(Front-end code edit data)
- Opening Delimiter -
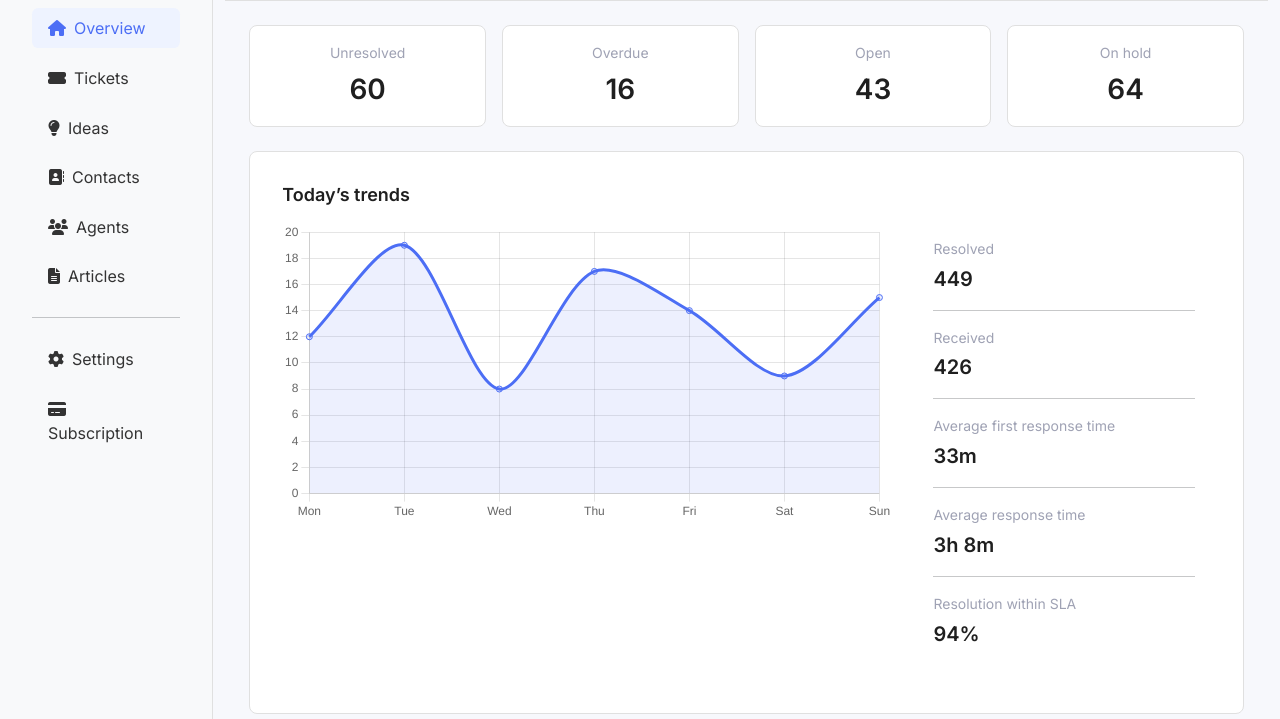
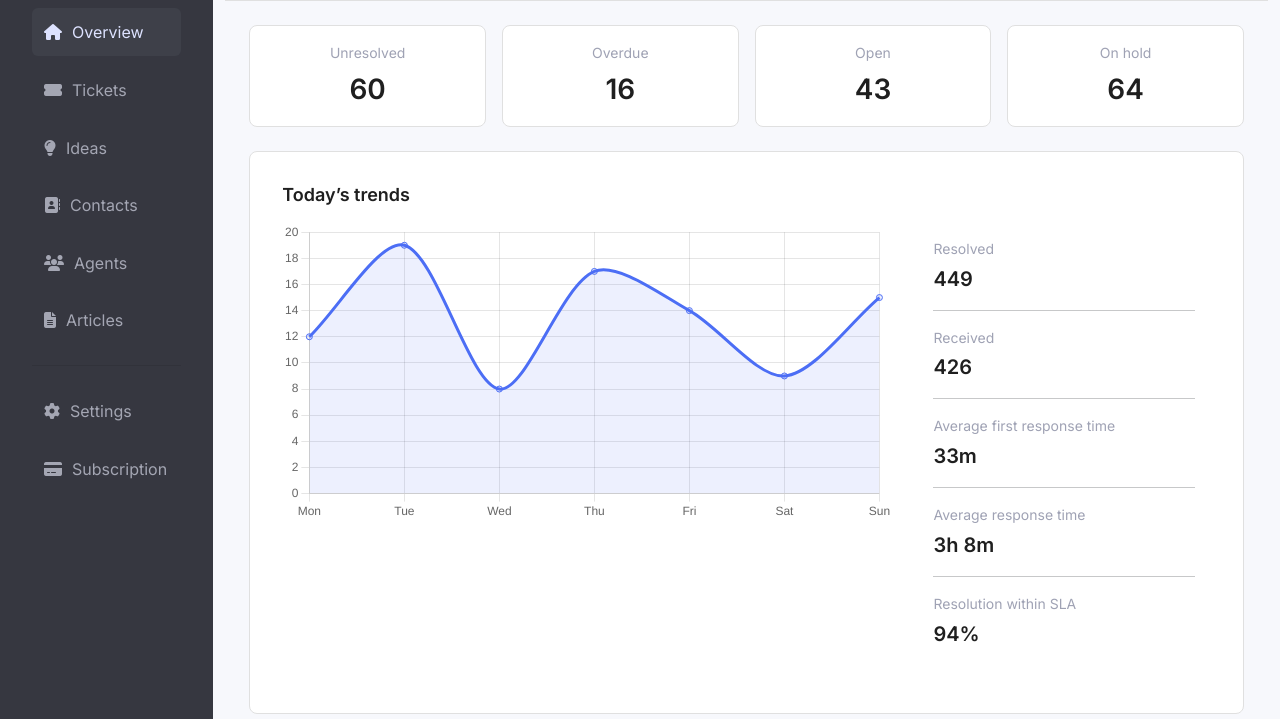
Before and after one commit to mudlbum/bootstrap, a website: page public/index.html in a window 1280 px wide. Shown: the part 94-813 px from the top of the page. Drawn offline with nearby package versions, Linux system fonts and the light colour scheme.

Commit message:
2nd update

```diff
--- a/public/index.html
+++ b/public/index.html
@@ -28,50 +28,50 @@
     <!-- Container for full-width layout -->
     <div class="container-fluid">
       <div class="row">
-        <!-- Sidebar -->
-        <nav class="col-12 col-md-3 col-lg-2 bg-light sidebar">
+        <!-- Sidebar Section -->
+        <nav class="col-12 col-md-3 col-lg-2 sidebar">
           <h4 class="px-3 mb-4">Dashboard Kit</h4>
           <ul class="nav flex-column px-3">
             <li class="nav-item">
-              <a class="nav-link active" href="#"
-                ><i class="fas fa-home me-2"></i>Overview</a
-              >
+              <a class="nav-link active" href="#">
+                <i class="fas fa-home"></i> Overview
+              </a>
             </li>
             <li class="nav-item">
-              <a class="nav-link" href="#"
-                ><i class="fas fa-ticket-alt me-2"></i>Tickets</a
-              >
+              <a class="nav-link" href="#">
+                <i class="fas fa-ticket-alt"></i> Tickets
+              </a>
             </li>
             <li class="nav-item">
-              <a class="nav-link" href="#"
-                ><i class="fas fa-lightbulb me-2"></i>Ideas</a
-              >
+              <a class="nav-link" href="#">
+                <i class="fas fa-lightbulb"></i> Ideas
+              </a>
             </li>
             <li class="nav-item">
-              <a class="nav-link" href="#"
-                ><i class="fas fa-address-book me-2"></i>Contacts</a
-              >
+              <a class="nav-link" href="#">
+                <i class="fas fa-address-book"></i> Contacts
+              </a>
             </li>
             <li class="nav-item">
-              <a class="nav-link" href="#"
-                ><i class="fas fa-users me-2"></i>Agents</a
-              >
+              <a class="nav-link" href="#">
+                <i class="fas fa-users"></i> Agents
+              </a>
             </li>
             <li class="nav-item">
-              <a class="nav-link" href="#"
-                ><i class="fas fa-file-alt me-2"></i>Articles</a
-              >
+              <a class="nav-link" href="#">
+                <i class="fas fa-file-alt"></i> Articles
+              </a>
             </li>
             <hr />
             <li class="nav-item">
-              <a class="nav-link" href="#"
-                ><i class="fas fa-cog me-2"></i>Settings</a
-              >
+              <a class="nav-link" href="#">
+                <i class="fas fa-cog"></i> Settings
+              </a>
             </li>
             <li class="nav-item">
-              <a class="nav-link" href="#"
-                ><i class="fas fa-credit-card me-2"></i>Subscription</a
-              >
+              <a class="nav-link" href="#">
+                <i class="fas fa-credit-card"></i> Subscription
+              </a>
             </li>
           </ul>
         </nav>
@@ -79,7 +79,9 @@
         <!-- Main Content -->
         <main class="col-12 col-md-9 col-lg-10 py-4">
           <!-- Top Nav / Header -->
-          <div class="top-nav d-flex justify-content-between align-items-center">
+          <div
+            class="top-nav d-flex justify-content-between align-items-center"
+          >
             <h2 class="m-0">Overview</h2>
             <div class="user-info">
               <div class="user-avatar"></div>
@@ -141,7 +143,9 @@
                       </div>
                       <hr />
                       <div class="data-item">
-                        <span class="data-label">Average first response time</span>
+                        <span class="data-label"
+                          >Average first response time</span
+                        >
                         <span class="data-value">33m</span>
                       </div>
                       <hr />
@@ -191,21 +195,34 @@
                     <h5 class="card-title">Tasks</h5>
                     <div class="task-item">
                       <span>Finish ticket update</span>
-                      <span><span class="badge-status bg-warning text-dark">In progress</span></span>
+                      <span
+                        ><span class="badge-status bg-warning text-dark"
+                          >In progress</span
+                        ></span
+                      >
                     </div>
                     <div class="task-item">
                       <span>Create new ticket example</span>
-                      <span><span class="badge-status bg-secondary text-white">New</span></span>
+                      <span
+                        ><span class="badge-status bg-secondary text-white"
+                          >New</span
+                        ></span
+                      >
                     </div>
                     <div class="task-item">
                       <span>Update ticket report</span>
-                      <span><span class="badge-status bg-success text-white">Done</span></span>
+                      <span
+                        ><span class="badge-status bg-success text-white"
+                          >Done</span
+                        ></span
+                      >
                     </div>
                   </div>
                 </div>
               </div>
             </div>
-          </div> <!-- End p-4 -->
+          </div>
+          <!-- End p-4 -->
         </main>
       </div>
     </div>
@@ -220,32 +237,32 @@
 
     <!-- Chart Initialization -->
     <script>
-      const ctx = document.getElementById('trendChart').getContext('2d');
+      const ctx = document.getElementById("trendChart").getContext("2d");
       const trendChart = new Chart(ctx, {
-        type: 'line',
+        type: "line",
         data: {
-          labels: ['Mon', 'Tue', 'Wed', 'Thu', 'Fri', 'Sat', 'Sun'],
+          labels: ["Mon", "Tue", "Wed", "Thu", "Fri", "Sat", "Sun"],
           datasets: [
             {
-              label: 'Resolved Tickets',
+              label: "Resolved Tickets",
               data: [12, 19, 8, 17, 14, 9, 15],
               fill: true,
-              backgroundColor: 'rgba(76, 110, 245, 0.1)',
-              borderColor: 'rgba(76, 110, 245, 1)',
-              tension: 0.3
-            }
-          ]
+              backgroundColor: "rgba(76, 110, 245, 0.1)",
+              borderColor: "rgba(76, 110, 245, 1)",
+              tension: 0.3,
+            },
+          ],
         },
         options: {
           responsive: true,
           maintainAspectRatio: false,
           scales: {
-            y: { beginAtZero: true }
+            y: { beginAtZero: true },
           },
           plugins: {
-            legend: { display: false }
-          }
-        }
+            legend: { display: false },
+          },
+        },
       });
     </script>
   </body>
--- a/src/scss/style.scss
+++ b/src/scss/style.scss
@@ -30,28 +30,46 @@ body {
 }
 
 // Sidebar
+// Sidebar colors (adjusted for correct match)
+$sidebar-bg: #363740; // Dark gray background
+$sidebar-text: #a4a6b3; // Light gray text
+$sidebar-active-bg: #3e4049; // Slightly lighter dark for active state
+$sidebar-active-text: #dde2ff; // Light blue/white active text
+
 .sidebar {
   min-height: 100vh;
-  background-color: #fff;
-  border-right: 1px solid #e0e0e0;
+  background-color: $sidebar-bg;
   padding: 1rem;
   h4 {
     font-weight: 600;
+    color: #ffffff; // Title color
   }
   .nav-link {
-    color: #333;
+    color: $sidebar-text;
     margin: 0.3rem 0;
+    display: flex;
+    align-items: center;
+    padding: 0.75rem;
+    border-radius: 6px;
+    transition: background 0.3s, color 0.3s;
+
     i {
       font-size: 1rem;
+      margin-right: 10px;
+      color: $sidebar-text;
     }
+
     &:hover,
     &.active {
-      color: #4c6ef5;
-      background-color: #eef3ff;
-      border-radius: 0.4rem;
+      background-color: $sidebar-active-bg;
+      color: $sidebar-active-text;
+      i {
+        color: $sidebar-active-text;
+      }
     }
   }
 }
+
 
 // Top nav / header
 .top-nav {
```
Also changed, not shown: public/assets/css/style.css, 1 other file.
- Closing Delimiter -
▶ [Work task] Exactly as they appear above, write out all the entries, without pictures.

▶ [Task output]
Before and after one commit to mudlbum/bootstrap, a website: page public/index.html in a window 1280 px wide. Shown: the part 94-813 px from the top of the page. Drawn offline with nearby package versions, Linux system fonts and the light colour scheme.

Commit message:
2nd update

```diff
--- a/public/index.html
+++ b/public/index.html
@@ -28,50 +28,50 @@
     <!-- Container for full-width layout -->
     <div class="container-fluid">
       <div class="row">
-        <!-- Sidebar -->
-        <nav class="col-12 col-md-3 col-lg-2 bg-light sidebar">
+        <!-- Sidebar Section -->
+        <nav class="col-12 col-md-3 col-lg-2 sidebar">
           <h4 class="px-3 mb-4">Dashboard Kit</h4>
           <ul class="nav flex-column px-3">
             <li class="nav-item">
-              <a class="nav-link active" href="#"
-                ><i class="fas fa-home me-2"></i>Overview</a
-              >
+              <a class="nav-link active" href="#">
+                <i class="fas fa-home"></i> Overview
+              </a>
             </li>
             <li class="nav-item">
-              <a class="nav-link" href="#"
-                ><i class="fas fa-ticket-alt me-2"></i>Tickets</a
-              >
+              <a class="nav-link" href="#">
+                <i class="fas fa-ticket-alt"></i> Tickets
+              </a>
             </li>
             <li class="nav-item">
-              <a class="nav-link" href="#"
-                ><i class="fas fa-lightbulb me-2"></i>Ideas</a
-              >
+              <a class="nav-link" href="#">
+                <i class="fas fa-lightbulb"></i> Ideas
+              </a>
             </li>
             <li class="nav-item">
-              <a class="nav-link" href="#"
-                ><i class="fas fa-address-book me-2"></i>Contacts</a
-              >
+              <a class="nav-link" href="#">
+                <i class="fas fa-address-book"></i> Contacts
+              </a>
             </li>
             <li class="nav-item">
-              <a class="nav-link" href="#"
-                ><i class="fas fa-users me-2"></i>Agents</a
-              >
+              <a class="nav-link" href="#">
+                <i class="fas fa-users"></i> Agents
+              </a>
             </li>
             <li class="nav-item">
-              <a class="nav-link" href="#"
-                ><i class="fas fa-file-alt me-2"></i>Articles</a
-              >
+              <a class="nav-link" href="#">
+                <i class="fas fa-file-alt"></i> Articles
+              </a>
             </li>
             <hr />
             <li class="nav-item">
-              <a class="nav-link" href="#"
-                ><i class="fas fa-cog me-2"></i>Settings</a
-              >
+              <a class="nav-link" href="#">
+                <i class="fas fa-cog"></i> Settings
+              </a>
             </li>
             <li class="nav-item">
-              <a class="nav-link" href="#"
-                ><i class="fas fa-credit-card me-2"></i>Subscription</a
-              >
+              <a class="nav-link" href="#">
+                <i class="fas fa-credit-card"></i> Subscription
+              </a>
             </li>
           </ul>
         </nav>
@@ -79,7 +79,9 @@
         <!-- Main Content -->
         <main class="col-12 col-md-9 col-lg-10 py-4">
           <!-- Top Nav / Header -->
-          <div class="top-nav d-flex justify-content-between align-items-center">
+          <div
+            class="top-nav d-flex justify-content-between align-items-center"
+          >
             <h2 class="m-0">Overview</h2>
             <div class="user-info">
               <div class="user-avatar"></div>
@@ -141,7 +143,9 @@
                       </div>
                       <hr />
                       <div class="data-item">
-                        <span class="data-label">Average first response time</span>
+                        <span class="data-label"
+                          >Average first response time</span
+                        >
                         <span class="data-value">33m</span>
                       </div>
                       <hr />
@@ -191,21 +195,34 @@
                     <h5 class="card-title">Tasks</h5>
                     <div class="task-item">
                       <span>Finish ticket update</span>
-                      <span><span class="badge-status bg-warning text-dark">In progress</span></span>
+                      <span
+                        ><span class="badge-status bg-warning text-dark"
+                          >In progress</span
+                        ></span
+                      >
                     </div>
                     <div class="task-item">
                       <span>Create new ticket example</span>
-                      <span><span class="badge-status bg-secondary text-white">New</span></span>
+                      <span
+                        ><span class="badge-status bg-secondary text-white"
+                          >New</span
+                        ></span
+                      >
                     </div>
                     <div class="task-item">
                       <span>Update ticket report</span>
-                      <span><span class="badge-status bg-success text-white">Done</span></span>
+                      <span
+                        ><span class="badge-status bg-success text-white"
+                          >Done</span
+                        ></span
+                      >
                     </div>
                   </div>
                 </div>
               </div>
             </div>
-          </div> <!-- End p-4 -->
+          </div>
+          <!-- End p-4 -->
         </main>
       </div>
     </div>
@@ -220,32 +237,32 @@
 
     <!-- Chart Initialization -->
     <script>
-      const ctx = document.getElementById('trendChart').getContext('2d');
+      const ctx = document.getElementById("trendChart").getContext("2d");
       const trendChart = new Chart(ctx, {
-        type: 'line',
+        type: "line",
         data: {
-          labels: ['Mon', 'Tue', 'Wed', 'Thu', 'Fri', 'Sat', 'Sun'],
+          labels: ["Mon", "Tue", "Wed", "Thu", "Fri", "Sat", "Sun"],
           datasets: [
             {
-              label: 'Resolved Tickets',
+              label: "Resolved Tickets",
               data: [12, 19, 8, 17, 14, 9, 15],
               fill: true,
-              backgroundColor: 'rgba(76, 110, 245, 0.1)',
-              borderColor: 'rgba(76, 110, 245, 1)',
-              tension: 0.3
-            }
-          ]
+              backgroundColor: "rgba(76, 110, 245, 0.1)",
+              borderColor: "rgba(76, 110, 245, 1)",
+              tension: 0.3,
+            },
+          ],
         },
         options: {
           responsive: true,
           maintainAspectRatio: false,
           scales: {
-            y: { beginAtZero: true }
+            y: { beginAtZero: true },
           },
           plugins: {
-            legend: { display: false }
-          }
-        }
+            legend: { display: false },
+          },
+        },
       });
     </script>
   </body>
--- a/src/scss/style.scss
+++ b/src/scss/style.scss
@@ -30,28 +30,46 @@ body {
 }
 
 // Sidebar
+// Sidebar colors (adjusted for correct match)
+$sidebar-bg: #363740; // Dark gray background
+$sidebar-text: #a4a6b3; // Light gray text
+$sidebar-active-bg: #3e4049; // Slightly lighter dark for active state
+$sidebar-active-text: #dde2ff; // Light blue/white active text
+
 .sidebar {
   min-height: 100vh;
-  background-color: #fff;
-  border-right: 1px solid #e0e0e0;
+  background-color: $sidebar-bg;
   padding: 1rem;
   h4 {
     font-weight: 600;
+    color: #ffffff; // Title color
   }
   .nav-link {
-    color: #333;
+    color: $sidebar-text;
     margin: 0.3rem 0;
+    display: flex;
+    align-items: center;
+    padding: 0.75rem;
+    border-radius: 6px;
+    transition: background 0.3s, color 0.3s;
+
     i {
       font-size: 1rem;
+      margin-right: 10px;
+      color: $sidebar-text;
     }
+
     &:hover,
     &.active {
-      color: #4c6ef5;
-      background-color: #eef3ff;
-      border-radius: 0.4rem;
+      background-color: $sidebar-active-bg;
+      color: $sidebar-active-text;
+      i {
+        color: $sidebar-active-text;
+      }
     }
   }
 }
+
 
 // Top nav / header
 .top-nav {
```
Also changed, not shown: public/assets/css/style.css, 1 other file.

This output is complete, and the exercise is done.